Russia has seized the Ukrainian region of Crimea, flown fighter jets over Sweden, and has been accused of influencing the United States election by hacking the Democratic Party’s e-mail servers.

Most recently, Michael Flynn, the former national security advisor, stepped down after it was revealed he had withheld some vital information from the Trump administration concerning Russia. Russia influences our world daily. Who is behind all of this? Meet the man, Vladimir Putin, who has controlled Russia since 1999.

Who Is Putin?

Vladimir Putin was born in the Soviet Union in St. Petersburg (formerly Leningrad) in 1952. He attended university in the same city until he graduated and moved on to a career in the KGB. The KGB were an elite secret police who spied on both other countries but also made sure local citizens followed the laws. 

In 1991, Putin left the KGB to enter politics in his home city of St. Petersburg. He quickly rose through the ranks and eventually was promoted to First Deputy Prime Minister under President Yeltsin.

On December 31, 1999, President Boris Yeltsin handed power over to Vladimir Putin. Putin quickly began a campaign of political repression and power grabbing. He established himself as a man of the people and his ratings soared. He was re-elected in 2004 and eventually gave the presidency to Dmitry Medvedev in 2008. However, Putin did not really give up power. He became Prime Minister in 2008 and continued to guide Russia through the new President Medvedev. Finally, Putin gained the presidency again in 2012 and has continued to rule Russia since.

Life in Russia

What is life like in Putin’s Russia? Well, not great. Political freedom is highly repressed in Russia. While Russia is no longer a Communist state, the government is still powerful and intrudes in every aspect of Russian life. Many Russian news stations, such as Russia Today, are owned by the state. Therefore, what the press wishes to report on and their positions on issues are pre-approved by the Russian government. Independent news sources and reporters constantly struggle to get the uncensored truth to the public.

Repression of political opponents is also common. Many of Putin’s enemies, including oil tycoon Mikhail Khodorkovsky and journalist Anna Politkovskaya have been either exiled or assassinated. Protests against Putin are quickly shut down by the police. Freedom of speech doesn’t truly exist in modern Russia.

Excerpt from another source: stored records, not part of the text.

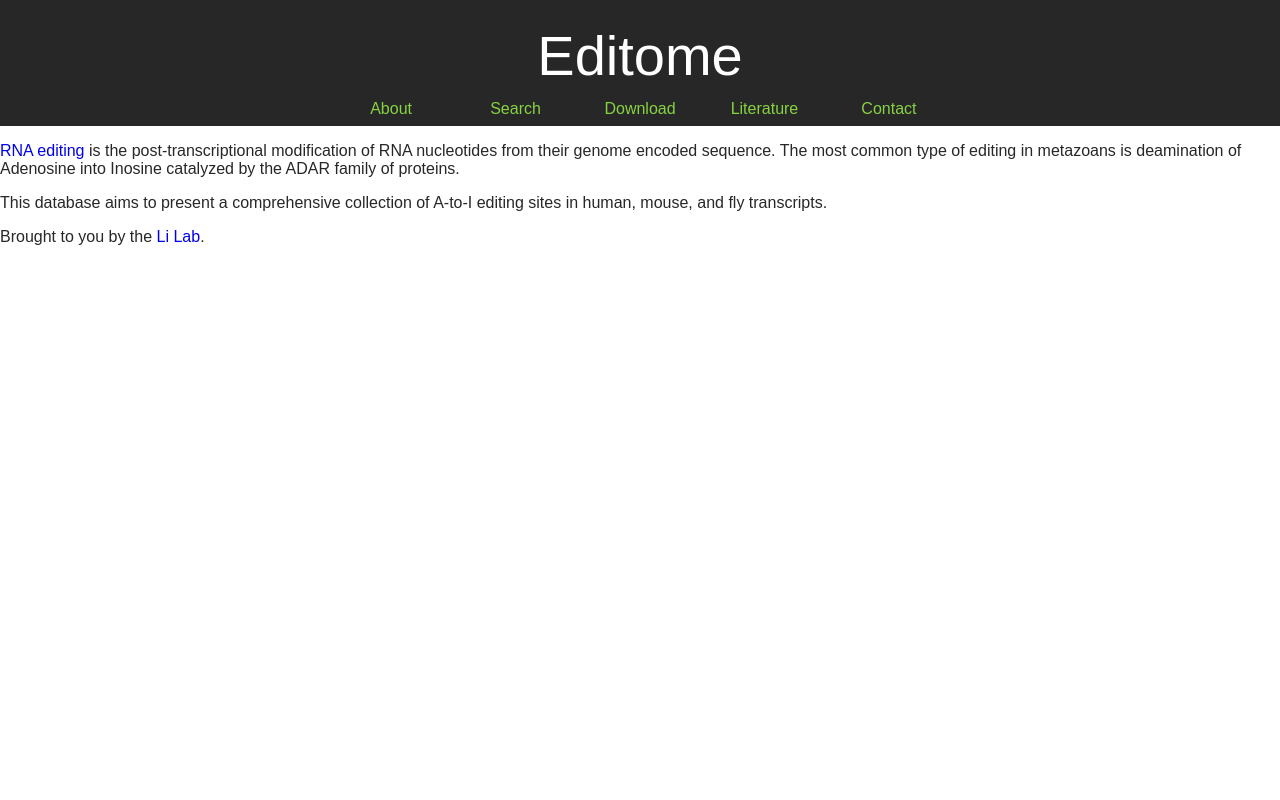
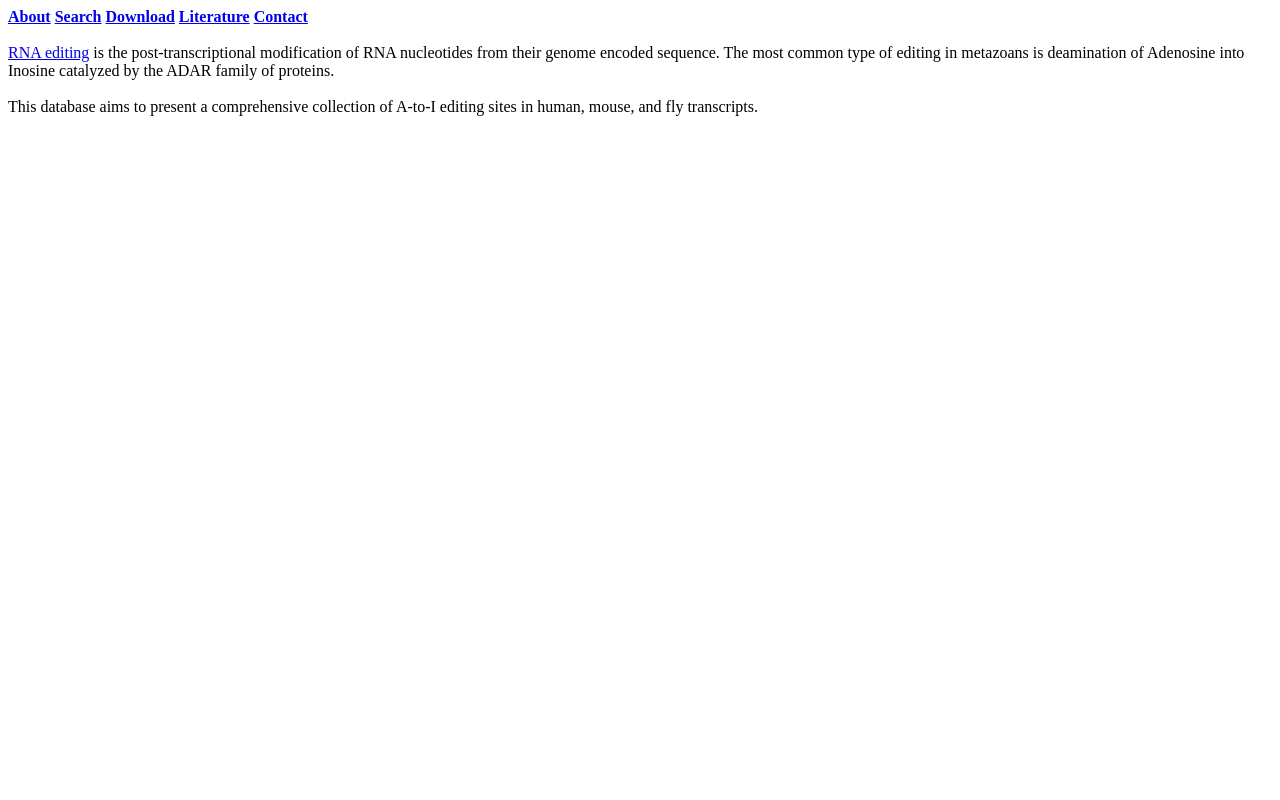
Before and after one commit to triciatricia/editome, a Django app: template templates/about.html in a window 1280 px wide. Run offline with Django 3.2, Linux system fonts and the light colour scheme; the template is opened without the code that fills it, so the values that code supplies are empty.

Commit message:
Initial code from the zip file (to keep the history)

```diff
--- a/editdatabase/static/style.css
+++ /dev/null
@@ -1,46 +0,0 @@
-/* General stylsheet for the editome website. */
-
-body {
-	font: 16px arial,sans-serif;
-	color: #272727;
-	margin: 0px;
-}
-
-a {
-	text-decoration: none;
-}
-
-
-#topbar {
-	background-color: #272727;
-	/*border-bottom: 5px solid #16A521;*/
-	min-width: 960px;
-}
-
-#topbartitle {
-	text-align: center;
-	height: 100px;
-}
-
-#topbartitle h1 {
-	font: 56px arial,sans-serif;
-	color: #FFF;
-	padding-top: 23px;
-	margin-top: 0px;
-}
-
-#nav {
-	padding-bottom: 6px;
-	text-align: center;
-}
-
-#nav li {
-	/*display: inline-block;*/
-}
-
-#nav a {
-	color: #87D341;
-	display: inline-block;
-	width: 120px;
-	height: 20px;
-}
--- a/editdatabase/urls.py
+++ b/editdatabase/urls.py
@@ -1,5 +1,4 @@
 from django.conf.urls import patterns, include, url
-from django.conf import settings
 from editdatabase.views import about, search, download, literature, contact
 
 # Uncomment the next two lines to enable the admin:
@@ -22,8 +21,4 @@ urlpatterns = patterns('',
 
     # Uncomment the next line to enable the admin:
     # url(r'^admin/', include(admin.site.urls)),
-	('^' + settings.STATIC_DIR + '/(?P<path>.*)$',
-		'django.views.static.serve',
-		{ 'document_root': settings.STATIC_ROOT, }
-	),
 )
--- a/templates/about.html
+++ b/templates/about.html
@@ -1,8 +1,11 @@
-{% extends "generic.html" %}
+<html>
+<head>
+	<title>About</title>
+</head>
+<body>
+<a href="http://www.stanford.edu/~gokulr/cgi-bin/django.cgi/about/"><strong>About</strong></a>     <a href="http://www.stanford.edu/~gokulr/cgi-bin/django.cgi/search/"><strong>Search</strong></a>     <a href="http://www.stanford.edu/~gokulr/cgi-bin/django.cgi/download/"><strong>Download</strong></a>     <a href="http://www.stanford.edu/~gokulr/cgi-bin/django.cgi/literature/"><strong>Literature</strong></a>     <a href="http://www.stanford.edu/~gokulr/cgi-bin/django.cgi/contact/"><strong>Contact</strong></a><br><br>
 
-{% block pgtitle %}About{% endblock %}
-
-{% block content %}
-<p><a href="http://en.wikipedia.org/wiki/RNA_editing">RNA editing</a> is the post-transcriptional modification of RNA nucleotides from their genome encoded sequence. The most common type of editing in metazoans is deamination of Adenosine into Inosine catalyzed by the ADAR family of proteins.</p>
-<p>This database aims to present a comprehensive collection of A-to-I editing sites in human, mouse, and fly transcripts. </p>
-{% endblock %}
+<a href="http://en.wikipedia.org/wiki/RNA_editing">RNA editing</a> is the post-transcriptional modification of RNA nucleotides from their genome encoded sequence. The most common type of editing in metazoans is deamination of Adenosine into Inosine catalyzed by the ADAR family of proteins.<br><br>
+This database aims to present a comprehensive collection of A-to-I editing sites in human, mouse, and fly transcripts.
+</body>
+</html>
--- a/templates/generic.html
+++ /dev/null
@@ -1,47 +0,0 @@
-<!DOCTYPE html>
-<html lang="en">
-<head>
-	<link rel="stylesheet" href="{{ STATIC_URL }}style.css" />
-	<title>
-		{% block sitetitle %}Editome: Datatabase of RNA Editing - {% endblock %}
-		{% block pgtitle %}{% endblock %}
-	</title>
-</head>
-
-<body>
-	<div id="topbar">
-		<!-- Contains title and navigation. -->
-		<div id="topbartitle">
-			{% block topbartitle %}
-			<h1>Editome</h1>
-			{% endblock %}
-		</div>
-		<div id="nav">
-			{% block nav %}
-				<a href="/about/">About</a>
-				<a href="/search/">Search</a>
-				<a href="/download/">Download</a>
-				<a href="/literature/">Literature</a>
-				<a href="/contact/">Contact</a>
-			<!--<ul>
-				<li><a href="/about/">About</a></li>
-				<li><a href="/search/">Search</a></li>
-				<li><a href="/download/">Download</a></li>
-				<li><a href="/literature/">Literature</a></li>
-				<li><a href="/contact/">Contact</a></li>
-			</ul>-->
-			{% endblock %}
-		</div>
-	</div>
-	<div id="content">
-		<!-- Main content of each page here. -->
-		{% block content %}{% endblock %}
-	</div>
-	<div id="footer">
-		<!-- Footer for all pages here.-->
-		{% block footer %}
-		<p>Brought to you by the <a href="http://lilab.stanford.edu">Li Lab</a>.</p>
-		{% endblock %}
-	</div>
-</body>
-</html>
```
Also changed, not shown: editdatabase/settings.py (+4 -18 lines), editdatabase/sitelist/style.css (deleted, +0 -24 lines), editdatabase/views.py (+4 -6 lines).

However, Putin still enjoys the support of his country's citizens. After the breakup of Soviet Union, Russia has struggled with democracy and the country's economy has been in decline. Many Russians believe their country was stronger under communism and Putin will make Russia powerful again.